EXERCISE AIM:
Read the data, and whenever a line holds the word "Valley", report that line.

Front-end code edit data:
########################################

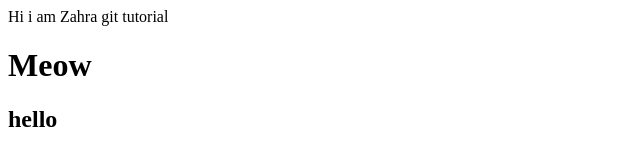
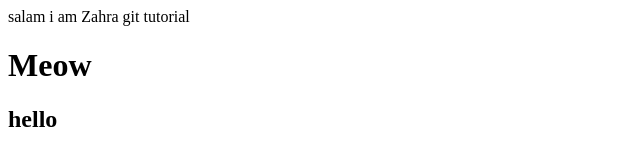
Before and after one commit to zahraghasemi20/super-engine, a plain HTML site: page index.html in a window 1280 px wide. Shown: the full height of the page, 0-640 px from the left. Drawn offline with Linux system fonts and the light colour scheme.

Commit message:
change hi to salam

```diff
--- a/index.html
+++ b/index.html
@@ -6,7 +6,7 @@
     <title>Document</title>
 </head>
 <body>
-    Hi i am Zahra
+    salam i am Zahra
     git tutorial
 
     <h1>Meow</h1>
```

########################################

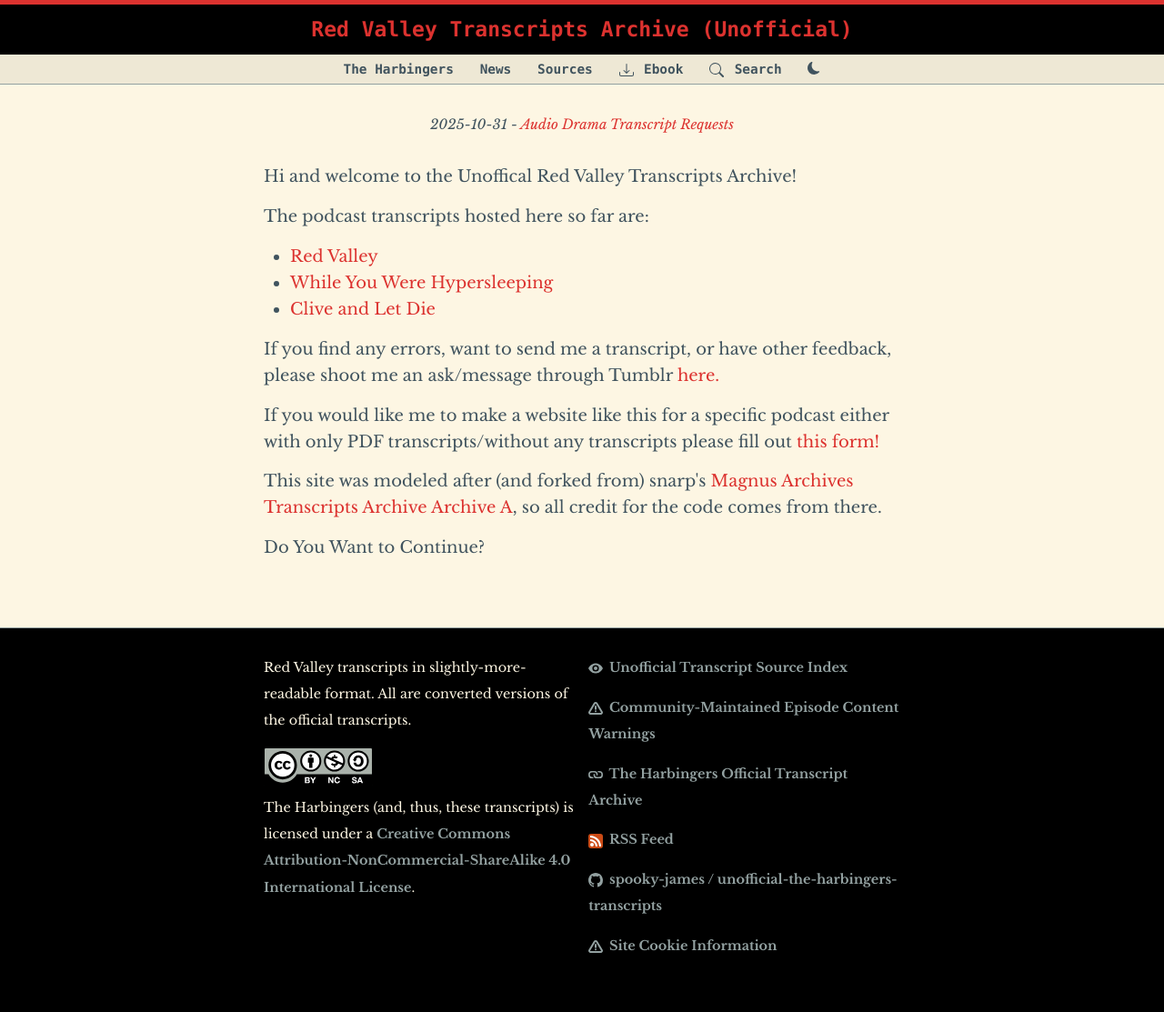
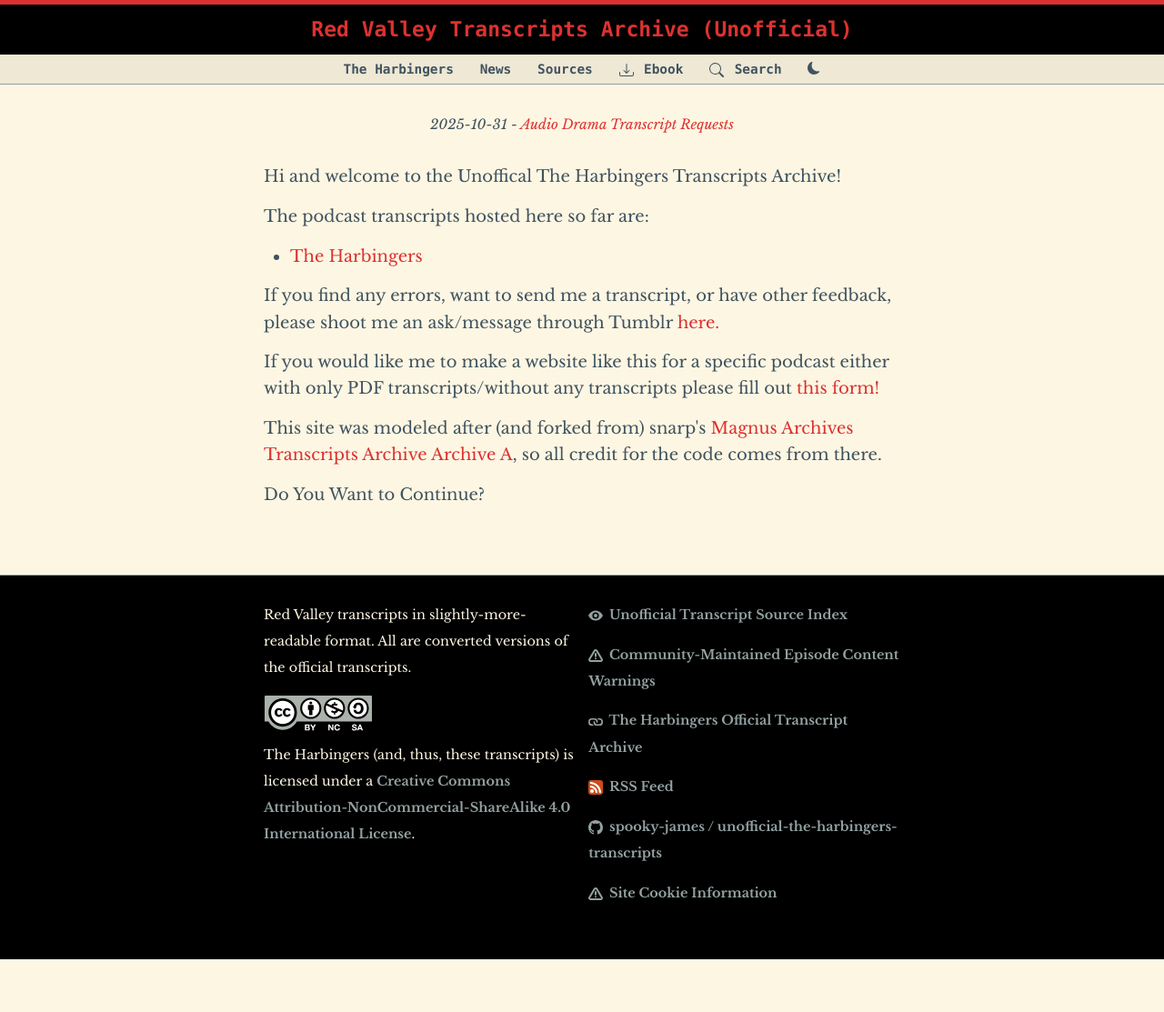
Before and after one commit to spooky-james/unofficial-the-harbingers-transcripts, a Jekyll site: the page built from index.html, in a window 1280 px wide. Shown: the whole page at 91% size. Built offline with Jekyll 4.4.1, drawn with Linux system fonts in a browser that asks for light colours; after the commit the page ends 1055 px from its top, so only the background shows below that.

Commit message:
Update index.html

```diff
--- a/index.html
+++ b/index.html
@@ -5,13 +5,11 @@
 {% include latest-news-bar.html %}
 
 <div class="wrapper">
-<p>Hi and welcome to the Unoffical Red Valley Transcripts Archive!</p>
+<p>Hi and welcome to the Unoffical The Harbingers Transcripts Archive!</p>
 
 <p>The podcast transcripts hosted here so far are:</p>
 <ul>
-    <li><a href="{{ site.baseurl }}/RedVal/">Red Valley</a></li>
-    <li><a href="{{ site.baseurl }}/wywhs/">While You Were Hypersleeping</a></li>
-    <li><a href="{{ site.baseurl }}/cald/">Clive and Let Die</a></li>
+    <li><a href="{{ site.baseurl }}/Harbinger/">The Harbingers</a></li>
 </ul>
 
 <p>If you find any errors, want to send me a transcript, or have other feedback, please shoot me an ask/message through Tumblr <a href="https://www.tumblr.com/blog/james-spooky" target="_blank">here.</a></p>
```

########################################

TASK OUTPUT:
-<p>Hi and welcome to the Unoffical Red Valley Transcripts Archive!</p>
-    <li><a href="{{ site.baseurl }}/RedVal/">Red Valley</a></li>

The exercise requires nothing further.